The land around Drewsey, Ore., was once a popular camping spot for the Paiute Indians.  They fished for salmon in the North Fork of the Malheur River, hunted deer, and dug edible roots and onions.

That ended when the federal government created the Malheur Indian Reservation in 1872 and tried to convert the Indians into farmers.  Six years later after the Bannock Indian War, the U.S. Army forced some 543 Paiute from Nevada and Oregon and Bannock prisoners to the Yakima Indian Reservation in Washington Territory.

By 1883 the government returned the Malheur Reservation to the public domain and invited land claims.  That year, Abner Robbins and E.E. Perrington plotted a town site and secured the Drewsey post office. 

The town prospered through the 1920’s, bolstered by two lumber mills, abundant regional crops and the Pacific Livestock Company as the largest employer.  Drewsey declined after being bypassed by the railroad and the Central Oregon Highway and the closure of the livestock company during the Great Depression

Today Drewsey has a few homes, a post office, general store-garage, tavern-restaurant, two churches, elementary school and post office.  It attracts fishermen in the summer and hunters in the fall.

 

"Drewsey Rural Community." Harney County Economic Development - HCED. 2016. Web. 20 June 2016. .

Kernan Turner is the Southern Oregon Historical Society’s volunteer editor and coordinator of the As It Was series broadcast daily by Jefferson Public Radio.
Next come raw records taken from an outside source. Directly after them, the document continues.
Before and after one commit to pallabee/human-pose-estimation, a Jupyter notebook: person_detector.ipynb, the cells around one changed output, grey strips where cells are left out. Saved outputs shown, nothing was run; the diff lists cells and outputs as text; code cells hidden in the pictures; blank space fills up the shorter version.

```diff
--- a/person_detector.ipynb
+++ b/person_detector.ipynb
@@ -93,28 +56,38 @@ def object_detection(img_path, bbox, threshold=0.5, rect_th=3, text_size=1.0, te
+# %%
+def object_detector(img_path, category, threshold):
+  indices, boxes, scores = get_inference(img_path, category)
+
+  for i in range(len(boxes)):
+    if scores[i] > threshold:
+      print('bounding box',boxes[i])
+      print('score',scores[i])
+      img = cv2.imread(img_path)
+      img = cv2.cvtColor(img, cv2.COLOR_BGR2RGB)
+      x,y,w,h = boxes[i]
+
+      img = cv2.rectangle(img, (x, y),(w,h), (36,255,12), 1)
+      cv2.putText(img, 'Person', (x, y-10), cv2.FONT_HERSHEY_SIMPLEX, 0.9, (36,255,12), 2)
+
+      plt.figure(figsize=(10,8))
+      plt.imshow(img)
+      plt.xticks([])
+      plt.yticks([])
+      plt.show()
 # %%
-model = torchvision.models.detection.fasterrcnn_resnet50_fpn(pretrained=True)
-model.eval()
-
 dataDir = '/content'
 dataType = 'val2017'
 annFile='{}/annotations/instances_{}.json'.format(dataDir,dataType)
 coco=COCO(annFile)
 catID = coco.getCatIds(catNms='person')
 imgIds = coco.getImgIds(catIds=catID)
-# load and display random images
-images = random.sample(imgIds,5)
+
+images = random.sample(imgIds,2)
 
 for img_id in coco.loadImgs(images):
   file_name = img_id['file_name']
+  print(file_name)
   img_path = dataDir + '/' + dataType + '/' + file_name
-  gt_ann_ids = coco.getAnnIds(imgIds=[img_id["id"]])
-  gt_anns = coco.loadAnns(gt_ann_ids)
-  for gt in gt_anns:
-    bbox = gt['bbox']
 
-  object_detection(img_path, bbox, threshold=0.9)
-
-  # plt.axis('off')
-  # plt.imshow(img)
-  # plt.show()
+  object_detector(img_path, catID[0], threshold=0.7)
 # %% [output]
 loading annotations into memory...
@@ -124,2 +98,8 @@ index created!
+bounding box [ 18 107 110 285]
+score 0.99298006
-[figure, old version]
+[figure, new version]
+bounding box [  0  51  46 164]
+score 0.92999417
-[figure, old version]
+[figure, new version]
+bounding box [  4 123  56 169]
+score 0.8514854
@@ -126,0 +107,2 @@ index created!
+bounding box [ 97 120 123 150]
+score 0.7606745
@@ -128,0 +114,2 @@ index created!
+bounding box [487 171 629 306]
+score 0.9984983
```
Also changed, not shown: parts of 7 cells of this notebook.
A University of Oregon journalism graduate, Turner was a reporter for the Coos Bay World and managing editor of the Democrat-Herald in Albany before joining the Associated Press in Portland in 1967. Turner spent 35 years with the AP before retiring in Ashland.